**EXERCISE DETAILS:** This exercise calls for retyping every line below exactly, with the images omitted.

===== EXCERPTED DATA =====

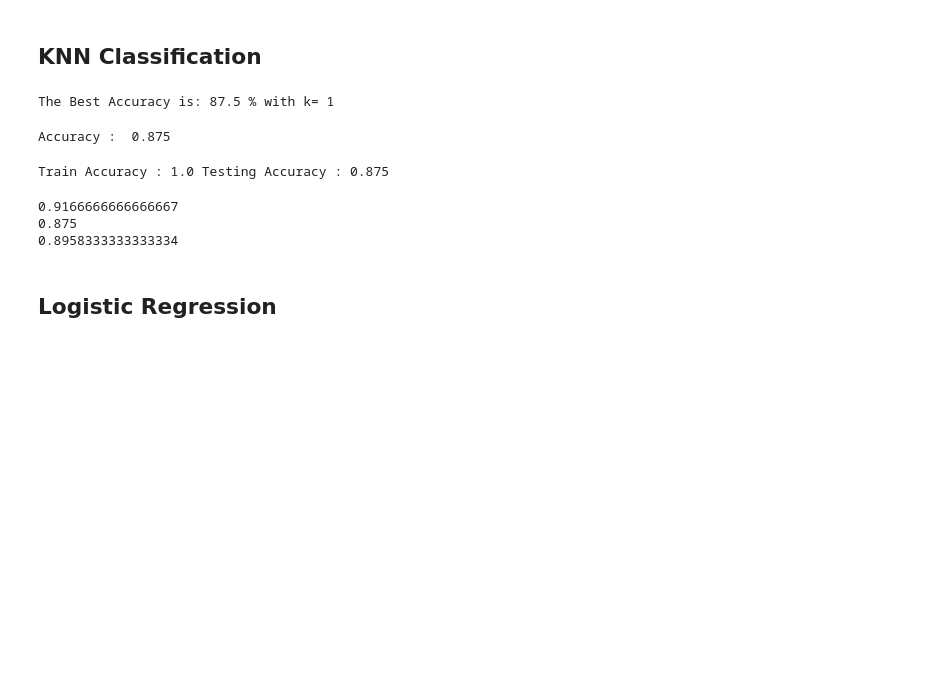
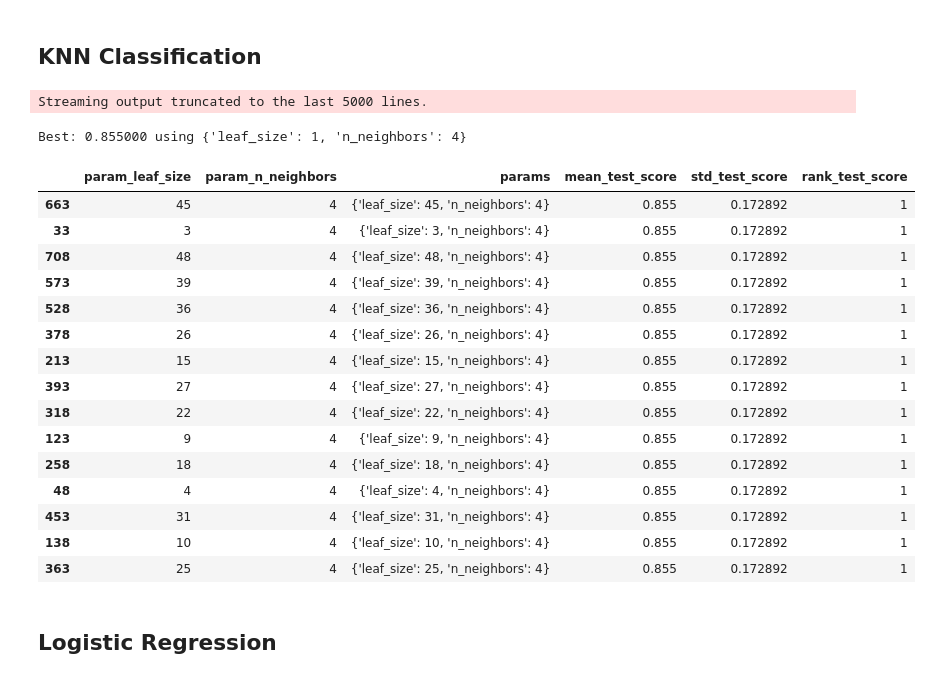
Before and after one commit to SohelRaja/Ensemble-Classifier-Model, a Jupyter notebook: Imbalanced Data with Same Ratio/EnsembleClassifier.ipynb, the cells around one changed output. Cells and saved outputs as stored; diff of their text form; code cells hidden in the pictures; blank space fills up the shorter version.

```diff
--- a/Imbalanced Data with Same Ratio/EnsembleClassifier.ipynb
+++ b/Imbalanced Data with Same Ratio/EnsembleClassifier.ipynb
@@ -192,25 +182,44 @@ for k in range(1,K):
-# %%
-print("The Best Accuracy is:",acc.max()*100,"% with k=",acc.argmax()+1)
-# %% [output]
-The Best Accuracy is: 87.5 % with k= 1
-# %%
-knn_model = KNeighborsClassifier(n_neighbors=1).fit(X_train,y_train)
-y_pred_knn = knn_model.predict(X_test)
-print("Accuracy : ",metrics.accuracy_score(y_test,y_pred_knn))
-# %% [output]
-Accuracy :  0.875
-# %%
-print("Train Accuracy :", knn_model.score(X_train, y_train), "Testing Accuracy :", knn_model.score(X_test, y_test))
-# %% [output]
-Train Accuracy : 1.0 Testing Accuracy : 0.875
-# %%
-from sklearn.metrics import precision_score
-print(precision_score(y_test, y_pred_knn, average='macro'))
-print(precision_score(y_test, y_pred_knn, average='micro'))
-print(precision_score(y_test, y_pred_knn, average='weighted'))
-# %% [output]
-0.9166666666666667
-0.875
-0.8958333333333334
+# %%
+from sklearn.model_selection import RepeatedStratifiedKFold
+from sklearn.model_selection import GridSearchCV
+from sklearn.neighbors import KNeighborsClassifier
+from sklearn import metrics
+
+clf_knn = KNeighborsClassifier()
+
+hyperparameters_knn = {
+    'leaf_size': list(range(1,50)),
+    'n_neighbors': list(range(1,16))
+}
+
+cv = RepeatedStratifiedKFold(n_splits=10, n_repeats=3, random_state=1)
+
+gs_knn = GridSearchCV(clf_knn, param_grid=hyperparameters_knn, cv=cv)
+gs_knn_result = gs_knn.fit(X_train, y_train)
+
+print("Best: %f using %s" % (gs_knn_result.best_score_, gs_knn_result.best_params_))
+# %% [output]
+Streaming output truncated to the last 5000 lines.
+Best: 0.855000 using {'leaf_size': 1, 'n_neighbors': 4}
+# %%
+df_knn_result = pd.DataFrame(gs_knn.cv_results_)
+df_knn_result[['param_leaf_size','param_n_neighbors','params','mean_test_score','std_test_score','rank_test_score']].sort_values('rank_test_score').head(15)
+# %% [output]
+|  | param_leaf_size | param_n_neighbors | params | mean_test_score | std_test_score | rank_test_score |
+| 663 | 45 | 4 | {'leaf_size': 45, 'n_neighbors': 4} | 0.855 | 0.172892 | 1 |
+| 33 | 3 | 4 | {'leaf_size': 3, 'n_neighbors': 4} | 0.855 | 0.172892 | 1 |
+| 708 | 48 | 4 | {'leaf_size': 48, 'n_neighbors': 4} | 0.855 | 0.172892 | 1 |
+| 573 | 39 | 4 | {'leaf_size': 39, 'n_neighbors': 4} | 0.855 | 0.172892 | 1 |
+| 528 | 36 | 4 | {'leaf_size': 36, 'n_neighbors': 4} | 0.855 | 0.172892 | 1 |
+| 378 | 26 | 4 | {'leaf_size': 26, 'n_neighbors': 4} | 0.855 | 0.172892 | 1 |
+| 213 | 15 | 4 | {'leaf_size': 15, 'n_neighbors': 4} | 0.855 | 0.172892 | 1 |
+| 393 | 27 | 4 | {'leaf_size': 27, 'n_neighbors': 4} | 0.855 | 0.172892 | 1 |
+| 318 | 22 | 4 | {'leaf_size': 22, 'n_neighbors': 4} | 0.855 | 0.172892 | 1 |
+| 123 | 9 | 4 | {'leaf_size': 9, 'n_neighbors': 4} | 0.855 | 0.172892 | 1 |
+| 258 | 18 | 4 | {'leaf_size': 18, 'n_neighbors': 4} | 0.855 | 0.172892 | 1 |
+| 48 | 4 | 4 | {'leaf_size': 4, 'n_neighbors': 4} | 0.855 | 0.172892 | 1 |
+| 453 | 31 | 4 | {'leaf_size': 31, 'n_neighbors': 4} | 0.855 | 0.172892 | 1 |
+| 138 | 10 | 4 | {'leaf_size': 10, 'n_neighbors': 4} | 0.855 | 0.172892 | 1 |
+| 363 | 25 | 4 | {'leaf_size': 25, 'n_neighbors': 4} | 0.855 | 0.172892 | 1 |
 # %% [markdown]
 ## Logistic Regression
```
Also changed, not shown: parts of 8 cells of this notebook.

=====

**ANSWER SPACE:**
Before and after one commit to SohelRaja/Ensemble-Classifier-Model, a Jupyter notebook: Imbalanced Data with Same Ratio/EnsembleClassifier.ipynb, the cells around one changed output. Cells and saved outputs as stored; diff of their text form; code cells hidden in the pictures; blank space fills up the shorter version.

```diff
--- a/Imbalanced Data with Same Ratio/EnsembleClassifier.ipynb
+++ b/Imbalanced Data with Same Ratio/EnsembleClassifier.ipynb
@@ -192,25 +182,44 @@ for k in range(1,K):
-# %%
-print("The Best Accuracy is:",acc.max()*100,"% with k=",acc.argmax()+1)
-# %% [output]
-The Best Accuracy is: 87.5 % with k= 1
-# %%
-knn_model = KNeighborsClassifier(n_neighbors=1).fit(X_train,y_train)
-y_pred_knn = knn_model.predict(X_test)
-print("Accuracy : ",metrics.accuracy_score(y_test,y_pred_knn))
-# %% [output]
-Accuracy :  0.875
-# %%
-print("Train Accuracy :", knn_model.score(X_train, y_train), "Testing Accuracy :", knn_model.score(X_test, y_test))
-# %% [output]
-Train Accuracy : 1.0 Testing Accuracy : 0.875
-# %%
-from sklearn.metrics import precision_score
-print(precision_score(y_test, y_pred_knn, average='macro'))
-print(precision_score(y_test, y_pred_knn, average='micro'))
-print(precision_score(y_test, y_pred_knn, average='weighted'))
-# %% [output]
-0.9166666666666667
-0.875
-0.8958333333333334
+# %%
+from sklearn.model_selection import RepeatedStratifiedKFold
+from sklearn.model_selection import GridSearchCV
+from sklearn.neighbors import KNeighborsClassifier
+from sklearn import metrics
+
+clf_knn = KNeighborsClassifier()
+
+hyperparameters_knn = {
+    'leaf_size': list(range(1,50)),
+    'n_neighbors': list(range(1,16))
+}
+
+cv = RepeatedStratifiedKFold(n_splits=10, n_repeats=3, random_state=1)
+
+gs_knn = GridSearchCV(clf_knn, param_grid=hyperparameters_knn, cv=cv)
+gs_knn_result = gs_knn.fit(X_train, y_train)
+
+print("Best: %f using %s" % (gs_knn_result.best_score_, gs_knn_result.best_params_))
+# %% [output]
+Streaming output truncated to the last 5000 lines.
+Best: 0.855000 using {'leaf_size': 1, 'n_neighbors': 4}
+# %%
+df_knn_result = pd.DataFrame(gs_knn.cv_results_)
+df_knn_result[['param_leaf_size','param_n_neighbors','params','mean_test_score','std_test_score','rank_test_score']].sort_values('rank_test_score').head(15)
+# %% [output]
+|  | param_leaf_size | param_n_neighbors | params | mean_test_score | std_test_score | rank_test_score |
+| 663 | 45 | 4 | {'leaf_size': 45, 'n_neighbors': 4} | 0.855 | 0.172892 | 1 |
+| 33 | 3 | 4 | {'leaf_size': 3, 'n_neighbors': 4} | 0.855 | 0.172892 | 1 |
+| 708 | 48 | 4 | {'leaf_size': 48, 'n_neighbors': 4} | 0.855 | 0.172892 | 1 |
+| 573 | 39 | 4 | {'leaf_size': 39, 'n_neighbors': 4} | 0.855 | 0.172892 | 1 |
+| 528 | 36 | 4 | {'leaf_size': 36, 'n_neighbors': 4} | 0.855 | 0.172892 | 1 |
+| 378 | 26 | 4 | {'leaf_size': 26, 'n_neighbors': 4} | 0.855 | 0.172892 | 1 |
+| 213 | 15 | 4 | {'leaf_size': 15, 'n_neighbors': 4} | 0.855 | 0.172892 | 1 |
+| 393 | 27 | 4 | {'leaf_size': 27, 'n_neighbors': 4} | 0.855 | 0.172892 | 1 |
+| 318 | 22 | 4 | {'leaf_size': 22, 'n_neighbors': 4} | 0.855 | 0.172892 | 1 |
+| 123 | 9 | 4 | {'leaf_size': 9, 'n_neighbors': 4} | 0.855 | 0.172892 | 1 |
+| 258 | 18 | 4 | {'leaf_size': 18, 'n_neighbors': 4} | 0.855 | 0.172892 | 1 |
+| 48 | 4 | 4 | {'leaf_size': 4, 'n_neighbors': 4} | 0.855 | 0.172892 | 1 |
+| 453 | 31 | 4 | {'leaf_size': 31, 'n_neighbors': 4} | 0.855 | 0.172892 | 1 |
+| 138 | 10 | 4 | {'leaf_size': 10, 'n_neighbors': 4} | 0.855 | 0.172892 | 1 |
+| 363 | 25 | 4 | {'leaf_size': 25, 'n_neighbors': 4} | 0.855 | 0.172892 | 1 |
 # %% [markdown]
 ## Logistic Regression
```
Also changed, not shown: parts of 8 cells of this notebook.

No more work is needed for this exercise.